Ever since 1945 NGOs have received a form of official recognition within an international organisation. Under Article 71 of the United Nations Charter, NGOs may be granted consultative status with the United Nations Economic and Social Council (ECOSOC). Thereafter, to meet the diversity, scope of skills and the growing resources available to NGOs, in 1996 ECOSOC adopted a new resolution which updated the previous provisions and paved the way for closer partnerships. Resolution 1996/31 of ECOSOC constitutes the current legal basis governing “relationships designed to facilitate consultation between the United Nations and Non-Governmental Organisations”.
Today more than 3,700 NGOs have consultative status with ECOSOC and their number doubled between 2000 and 2010. In addition to this constantly growing number, it should be noted that NGOs play an active part in the running of all international organisations, but in many different ways. These NGOs can thus be consulted or even involved in the deliberations and the implementation of certain decisions taken by international organisations. For example, the World Health Organisation (WHO) or the United Nations High Commissioner for Refugees (UNHCR) are collaborating with several hundred NGOs.
NGOs long held merely advisory and/or operational roles within the operational or decision-making processes of international organisations. However, many of them are now also involved in defining the policies and priorities of the programmes of international organisations.
The role of organised civil society
Some NGOs have acquired operational skills and knowledge of different sectors, providing technical expertise that is essential to a well-informed debate and they also exercise a powerful counter-weight. These NGOs assume a role of non-governmental diplomacy which widens the remit where they are likely to interact on the international stage (roles traditionally reserved for sovereign stakeholders) such as conflict mediation, humanitarian action, etc.
This role now devolved to NGOs is irreversible. Through their organised stakeholders (NGOs) civil society and public opinion are becoming increasingly active on the international stage with increasingly powerful resources (technical resources, expertise, information and communication resources). Organised civil society demands the ability to participate in the resolution of international problems, which through globalisation are also becoming regional, national and local problems.
Developing joint projects and alliances
NGOs and the third sector in general are often founded with the aim of eradicating the very problem for which they were created such as “drugs, AIDS, poverty or social exclusion”. This principle characterises the development behaviour and the very growth of these organisations, in other words, in their need to continually adapt their own sense of purpose and the feeling of being useful.
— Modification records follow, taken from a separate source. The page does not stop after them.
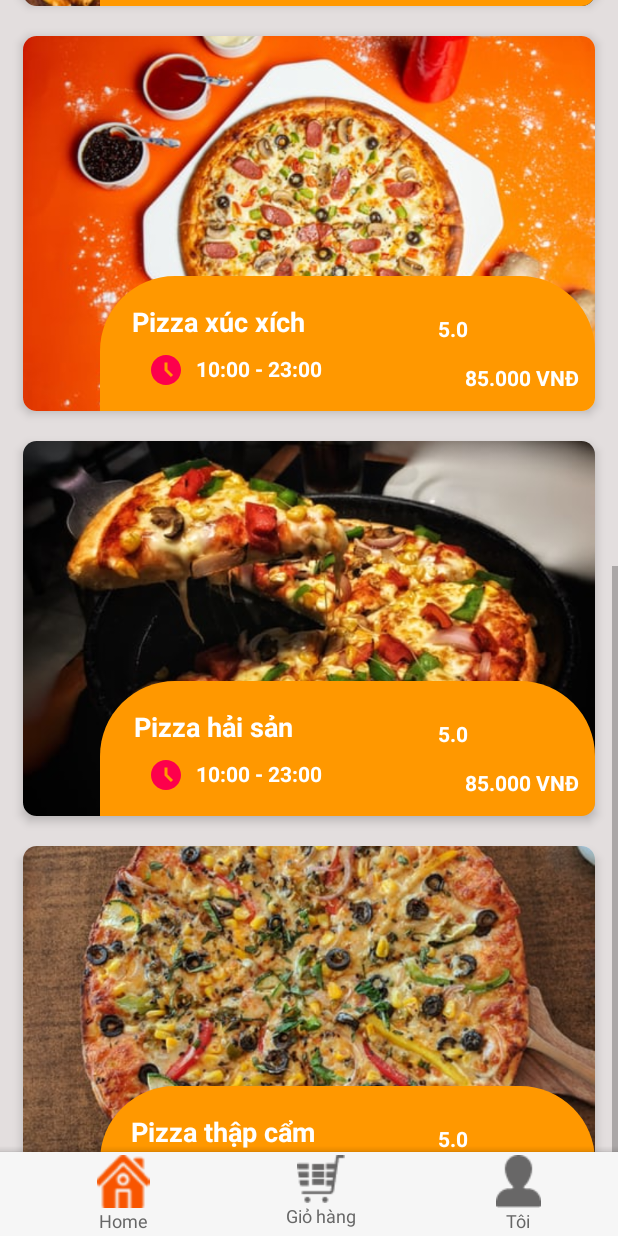
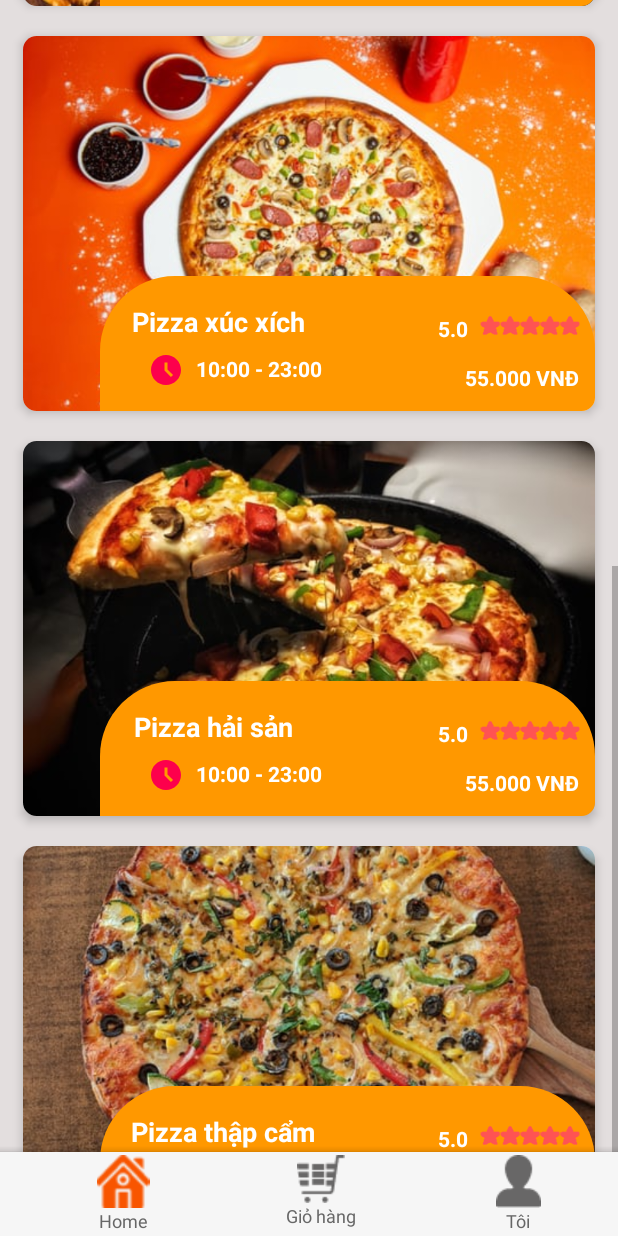
Before and after one commit to Congsonn/fast-food-app, an Android app: the MainActivity screen opened directly, with no data from a screen before it, scrolled down 696 dp, on a phone screen of 412 x 824 dp. Run offline under Robolectric (Android 15) with nearby library versions, the phone set to English and light mode, and no system bars.

Commit message:
new update

```diff
--- a/app/src/main/AndroidManifest.xml
+++ b/app/src/main/AndroidManifest.xml
@@ -6,9 +6,9 @@
         android:allowBackup="true"
         android:dataExtractionRules="@xml/data_extraction_rules"
         android:fullBackupContent="@xml/backup_rules"
-        android:icon="@mipmap/ic_launcher"
-        android:label="@string/app_name"
-        android:roundIcon="@mipmap/ic_launcher_round"
+        android:icon="@drawable/applogo"
+        android:label="Fast Food"
+        android:roundIcon="@drawable/applogo"
         android:supportsRtl="true"
         android:theme="@style/Theme.FastFood"
         tools:targetApi="31">
--- a/app/src/main/java/com/example/fastfood/danhsachdoanAdapter.java
+++ b/app/src/main/java/com/example/fastfood/danhsachdoanAdapter.java
@@ -61,7 +61,7 @@ public class danhsachdoanAdapter extends RecyclerView.Adapter<danhsachdoanAdapte
                    if (position == 0){
 
                        ArrayList<doanphobien> doanphobiens = new ArrayList<>();
-                       doanphobiens.add(new doanphobien(R.drawable.pizza1,"Pizza rau củ ","10:00 - 23:00","5.0","85.000VNĐ"));
+                       doanphobiens.add(new doanphobien(R.drawable.pizza1,"Pizza rau củ ","10:00 - 23:00","5.0","55.000VNĐ"));
                        doanphobiens.add(new doanphobien(R.drawable.pizza2,"Pizza xúc xích","10:00 - 23:00","5.0","100.000VNĐ"));
                        doanphobiens.add(new doanphobien(R.drawable.pizza3,"Pizza hải sản ","10:00 - 23:00","5.0","125.000VNĐ"));
                        doanphobiens.add(new doanphobien(R.drawable.pizza4,"Pizza thập cẩm ","10:00 - 23:00","5.0","150.000VNĐ"));
--- a/app/src/main/java/com/example/fastfood/doanphobienAdapter.java
+++ b/app/src/main/java/com/example/fastfood/doanphobienAdapter.java
@@ -53,7 +53,7 @@ public class doanphobienAdapter extends RecyclerView.Adapter<doanphobienAdapter.
             name = itemView.findViewById(R.id.name);
             timing = itemView.findViewById(R.id.timing);
             rating = itemView.findViewById(R.id.rating);
-            price = itemView.findViewById(R.id.price);
+            price = itemView.findViewById(R.id.Price);
         }
     }
 }
--- a/app/src/main/java/com/example/fastfood/thongtin.java
+++ b/app/src/main/java/com/example/fastfood/thongtin.java
@@ -23,7 +23,7 @@ public class thongtin extends AppCompatActivity {
         clicklogin.setOnClickListener(new View.OnClickListener() {
             @Override
             public void onClick(View v) {
-                Intent click_login = new Intent(thongtin.this, loginActivity.class);
+                Intent click_login = new Intent(thongtin.this, MainActivity.class);
                 startActivity(click_login);
             }
         });
--- a/app/src/main/res/layout/activity_thongtin.xml
+++ b/app/src/main/res/layout/activity_thongtin.xml
@@ -32,7 +32,7 @@
             android:layout_height="39dp"
             android:layout_marginTop="10dp"
             android:layout_weight="3"
-            android:text="đăng nhập món ngon đang chờ bạn !"
+            android:text="Xin Chào. Mời Bạn Chọn Món!"
             android:textColor="#8AFF7E00"
             android:textSize="17dp"
             android:textStyle="bold" />
--- a/app/src/main/res/layout/view_doanphobien.xml
+++ b/app/src/main/res/layout/view_doanphobien.xml
@@ -58,7 +58,7 @@
                 android:layout_width="70dp"
                 android:layout_height="70dp"
                 android:layout_marginRight="9dp"
-                android:src="@drawable/ratingbar"
+                android:src="@drawable/danhgia"
                 app:layout_constraintEnd_toEndOf="parent"
                 app:layout_constraintHorizontal_bias="1"
                 app:layout_constraintStart_toEndOf="@+id/name" />
@@ -100,10 +100,10 @@
                 app:layout_constraintVertical_bias="0.75" />
 
             <TextView
-                android:id="@+id/price"
+                android:id="@+id/Price"
                 android:layout_width="wrap_content"
                 android:layout_height="wrap_content"
-                android:text="85.000 VNĐ"
+                android:text="55.000 VNĐ"
                 android:textColor="@color/white"
                 android:textStyle="bold"
                 app:layout_constraintBottom_toBottomOf="parent"
```
Also changed, not shown: app/src/main/res/drawable/applogo.png (added), app/src/main/res/drawable/danhgia.png (added).
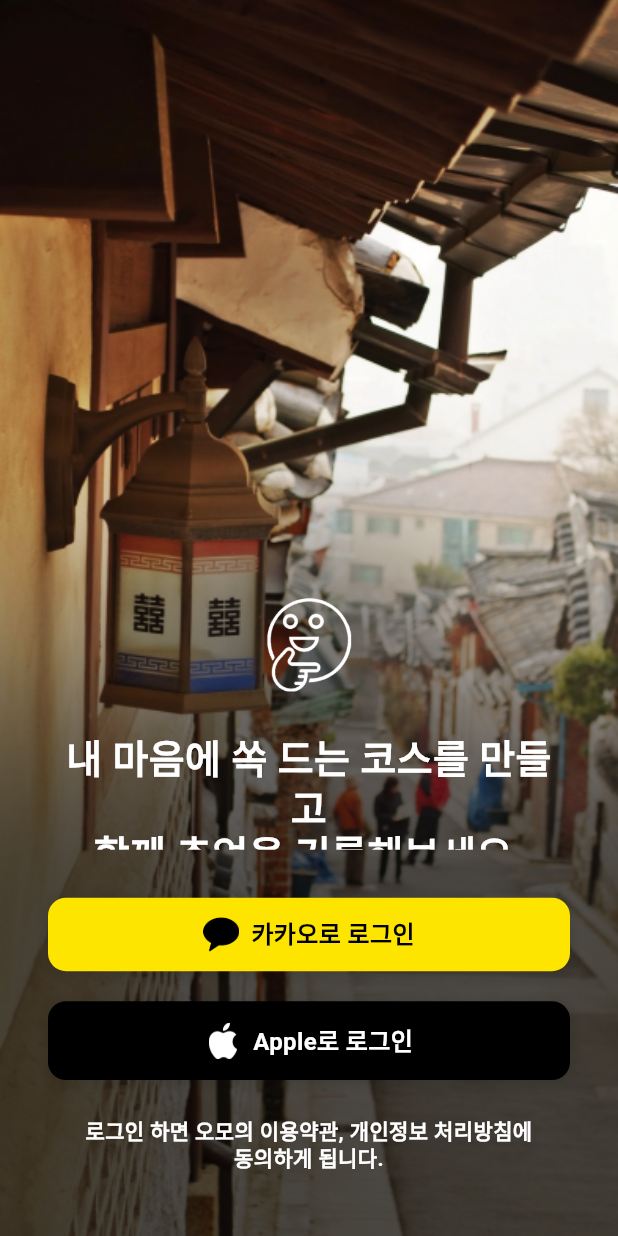
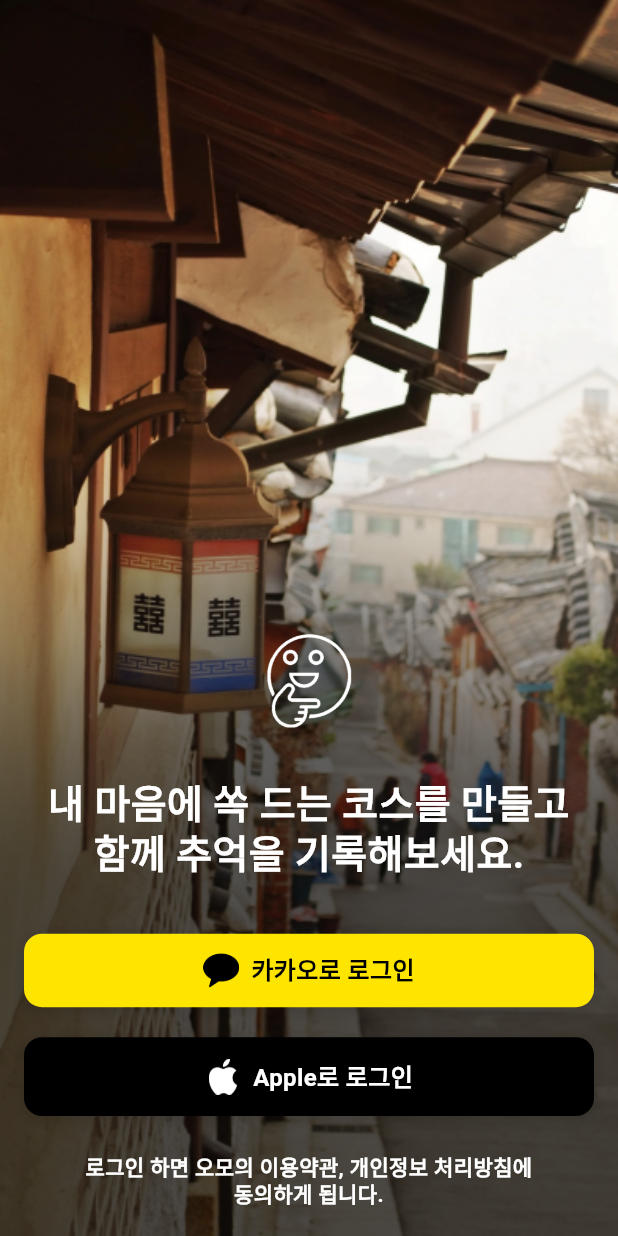
Before and after one commit to kkr010128/omo-flutter-app, a Flutter app: the screen it shows after launch, after a tap on "카카오로 로그인", on a phone screen of 412 x 824 dp. Run offline on Flutter 3.47's test engine with Material 3 defaults, Android fonts, the phone set to English and light mode, and no system bars; missing offline and left inert: kakao_flutter_sdk_user; network calls fail; Roboto replaces fonts that are missing (Apple SD Gothic Neo).

Commit message:
feat: 반응형 UI로 수정
로그인 화면 내 컨테이너 및 패딩 수정

```diff
--- a/what_we_do/lib/main.dart
+++ b/what_we_do/lib/main.dart
@@ -48,7 +48,9 @@ class RootScreen extends StatelessWidget {
           buildBackgroundImage(), // 배경 이미지 생성
           Align(
             alignment: Alignment.bottomCenter,
-            child: buildContent(context), // 콘텐츠들을 하단에 배치
+            child: SingleChildScrollView(
+              child: buildContent(context), // 콘텐츠들을 하단에 배치
+            ),
           ),
         ],
       ),
@@ -70,7 +72,7 @@ class RootScreen extends StatelessWidget {
 
   Widget buildContent(BuildContext context) {
     return Padding(
-      padding: const EdgeInsets.only(bottom: 40), // 하단 여백 추가
+      padding: const EdgeInsets.all(16.0), // 여백 추가
       child: Column(
         mainAxisSize: MainAxisSize.min,
         children: [
@@ -90,7 +92,7 @@ class RootScreen extends StatelessWidget {
 
   Widget buildTermsText() {
     return Container(
-      width: 341,
+      width: double.infinity,
       height: 42,
       child: Center(
         child: Text(
@@ -116,7 +118,7 @@ class RootScreen extends StatelessWidget {
           await login(context);
         },
         child: Container(
-          width: 348,
+          width: double.infinity,
           height: 49,
           padding: const EdgeInsets.symmetric(horizontal: 14),
           decoration: BoxDecoration(
@@ -170,7 +172,7 @@ class RootScreen extends StatelessWidget {
           );
         },
         child: Container(
-          width: 348,
+          width: double.infinity,
           height: 52.56,
           decoration: BoxDecoration(
             color: Colors.black, // 애플 검정색
@@ -212,7 +214,7 @@ class RootScreen extends StatelessWidget {
 
   Widget buildTitleText() {
     return Container(
-      width: 341,
+      width: double.infinity,
       height: 78,
       child: Center(
         child: Text(
@@ -266,7 +268,6 @@ class RootScreen extends StatelessWidget {
       String serviceRefreshToken = responseData['refreshToken'];
       return {'serviceAccessToken': serviceAccessToken, 'serviceRefreshToken': serviceRefreshToken};
     } else {
-      print('fail');
       throw Exception('Failed to send token to API');
     }
   }
@@ -297,9 +298,9 @@ class RootScreen extends StatelessWidget {
           navigateHome(context, serviceTokens['serviceAccessToken']!, serviceTokens['serviceRefreshToken']!);
         } catch (error) {
           // Handle error
+        }
       }
-    }
-  } catch (e) {
+    } catch (e) {
     // Handle error
   }
 }
```
Also changed, not shown: 1 other file.
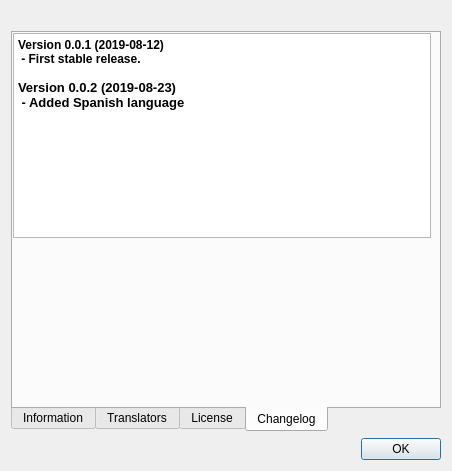
Before: the Qt Designer form ui/aboutdialog.ui in swl-x/MystiQ, drawn with Qt 5.
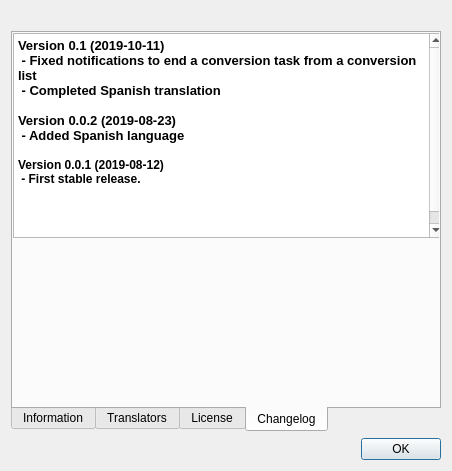
After: the same form once the commit is applied. The open tabs and pages were chosen to show the change. Icons and pictures are not drawn.

Patch:
```diff
--- a/ui/aboutdialog.ui
+++ b/ui/aboutdialog.ui
@@ -26,6 +26,9 @@
    </item>
    <item>
     <widget class="QTabWidget" name="tabWidget">
+     <property name="autoFillBackground">
+      <bool>true</bool>
+     </property>
      <property name="tabPosition">
       <enum>QTabWidget::South</enum>
      </property>
@@ -189,7 +192,7 @@
         <rect>
          <x>0</x>
          <y>0</y>
-         <width>418</width>
+         <width>431</width>
          <height>205</height>
         </rect>
        </property>
@@ -198,12 +201,16 @@
 &lt;html&gt;&lt;head&gt;&lt;meta name=&quot;qrichtext&quot; content=&quot;1&quot; /&gt;&lt;style type=&quot;text/css&quot;&gt;
 p, li { white-space: pre-wrap; }
 &lt;/style&gt;&lt;/head&gt;&lt;body style=&quot; font-family:'Fira Sans'; font-size:10pt; font-weight:400; font-style:normal;&quot;&gt;
-&lt;p style=&quot; margin-top:0px; margin-bottom:0px; margin-left:0px; margin-right:0px; -qt-block-indent:0; text-indent:0px;&quot;&gt;&lt;span style=&quot; font-size:medium; font-weight:600;&quot;&gt;Version 0.0.1 (2019-08-12)&lt;/span&gt;&lt;/p&gt;
-&lt;p style=&quot; margin-top:0px; margin-bottom:0px; margin-left:0px; margin-right:0px; -qt-block-indent:0; text-indent:0px;&quot;&gt;&lt;span style=&quot; font-size:medium; font-weight:600;&quot;&gt; - First stable release.&lt;/span&gt;&lt;/p&gt;
-&lt;p style=&quot;-qt-paragraph-type:empty; margin-top:0px; margin-bottom:0px; margin-left:0px; margin-right:0px; -qt-block-indent:0; text-indent:0px; font-size:medium; font-weight:600;&quot;&gt;&lt;br /&gt;&lt;/p&gt;
+&lt;p style=&quot; margin-top:0px; margin-bottom:0px; margin-left:0px; margin-right:0px; -qt-block-indent:0; text-indent:0px;&quot;&gt;&lt;span style=&quot; font-weight:600;&quot;&gt;Version 0.1 (2019-10-11)&lt;/span&gt;&lt;/p&gt;
+&lt;p style=&quot; margin-top:0px; margin-bottom:0px; margin-left:0px; margin-right:0px; -qt-block-indent:0; text-indent:0px;&quot;&gt;&lt;span style=&quot; font-weight:600;&quot;&gt; - Fixed notifications to end a conversion task from a conversion list&lt;/span&gt;&lt;/p&gt;
+&lt;p style=&quot; margin-top:0px; margin-bottom:0px; margin-left:0px; margin-right:0px; -qt-block-indent:0; text-indent:0px;&quot;&gt;&lt;span style=&quot; font-weight:600;&quot;&gt; - Completed Spanish translation&lt;/span&gt;&lt;/p&gt;
+&lt;p style=&quot;-qt-paragraph-type:empty; margin-top:0px; margin-bottom:0px; margin-left:0px; margin-right:0px; -qt-block-indent:0; text-indent:0px; font-weight:600;&quot;&gt;&lt;br /&gt;&lt;/p&gt;
 &lt;p style=&quot; margin-top:0px; margin-bottom:0px; margin-left:0px; margin-right:0px; -qt-block-indent:0; text-indent:0px;&quot;&gt;&lt;span style=&quot; font-weight:600;&quot;&gt;Version 0.0.2 (2019-08-23)&lt;/span&gt;&lt;/p&gt;
 &lt;p style=&quot; margin-top:0px; margin-bottom:0px; margin-left:0px; margin-right:0px; -qt-block-indent:0; text-indent:0px;&quot;&gt;&lt;span style=&quot; font-weight:600;&quot;&gt; - Added Spanish language&lt;/span&gt;&lt;/p&gt;
 &lt;p style=&quot;-qt-paragraph-type:empty; margin-top:0px; margin-bottom:0px; margin-left:0px; margin-right:0px; -qt-block-indent:0; text-indent:0px; font-weight:600;&quot;&gt;&lt;br /&gt;&lt;/p&gt;
+&lt;p style=&quot; margin-top:0px; margin-bottom:0px; margin-left:0px; margin-right:0px; -qt-block-indent:0; text-indent:0px;&quot;&gt;&lt;span style=&quot; font-size:medium; font-weight:600;&quot;&gt;Version 0.0.1 (2019-08-12)&lt;/span&gt;&lt;/p&gt;
+&lt;p style=&quot; margin-top:0px; margin-bottom:0px; margin-left:0px; margin-right:0px; -qt-block-indent:0; text-indent:0px;&quot;&gt;&lt;span style=&quot; font-size:medium; font-weight:600;&quot;&gt; - First stable release.&lt;/span&gt;&lt;/p&gt;
+&lt;p style=&quot;-qt-paragraph-type:empty; margin-top:0px; margin-bottom:0px; margin-left:0px; margin-right:0px; -qt-block-indent:0; text-indent:0px; font-weight:600;&quot;&gt;&lt;br /&gt;&lt;/p&gt;
 &lt;p style=&quot;-qt-paragraph-type:empty; margin-top:0px; margin-bottom:0px; margin-left:0px; margin-right:0px; -qt-block-indent:0; text-indent:0px; font-weight:600;&quot;&gt;&lt;br /&gt;&lt;/p&gt;
 &lt;p style=&quot;-qt-paragraph-type:empty; margin-top:0px; margin-bottom:0px; margin-left:0px; margin-right:0px; -qt-block-indent:0; text-indent:0px; font-weight:600;&quot;&gt;&lt;br /&gt;&lt;/p&gt;
 &lt;p style=&quot;-qt-paragraph-type:empty; margin-top:0px; margin-bottom:0px; margin-left:0px; margin-right:0px; -qt-block-indent:0; text-indent:0px; font-size:large; font-weight:600;&quot;&gt;&lt;br /&gt;&lt;/p&gt;&lt;/body&gt;&lt;/html&gt;</string>
```
Left out of the diff: 2 changed lines with no effect on the pictures.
That is why we believe that the very nature of our organisations is based on their development with this being understood as the set of maturation and learning processes via which an organisation moves through its lifecycle and renews its potential in order to evolve and adapt to new needs and not in accordance with meaningless organisational development.
After an initial period marked by spontaneity and pioneering spirit, many of these organisations have become considerably more professionalised and institutionalised which has gradually enabled them to move from the culture of heroism to that of social responsibility and to position themselves as reliable and credible contact-partners.
In this context the development of joint projects and alliances with other organisations in the third sector is the best guarantee of a consistent development that avoids self-referential behaviour or an excessive fragmentation that too often impedes unity of action by the third sector, a pre-requisite for obtaining conclusive results in the pursuit of the objective of social change.
Building a society more balanced and more just through the third sector
We are living in a period of historic transition between the age of excess of the 20th century and that of the moderation of the 21st. Now that the myth of infinite growth has shown its limits, we must now learn to live differently.
This is the reason why we are now facing a huge challenge, namely to ensure a health system and social protection system that is just, supportive and sustainable in a different economic environment. We believe that this is where organised civil society and the third sector in general will have a role to play. The third sector can mobilise resources and means with less dependency on money because it knows how to compensate (and sometimes replace) it with passion, expertise, generosity and commitment. The synergy between the public sector and the third sector is an essential response to the challenge that awaits us, namely of the sustainability of health and social protection systems.
The third sector is likely to become a key stakeholder in the evolution and development of communities and to help maintain the bond of solidarity that unites countries and their populations, with the aim of building a more inclusive, more just and more balanced society.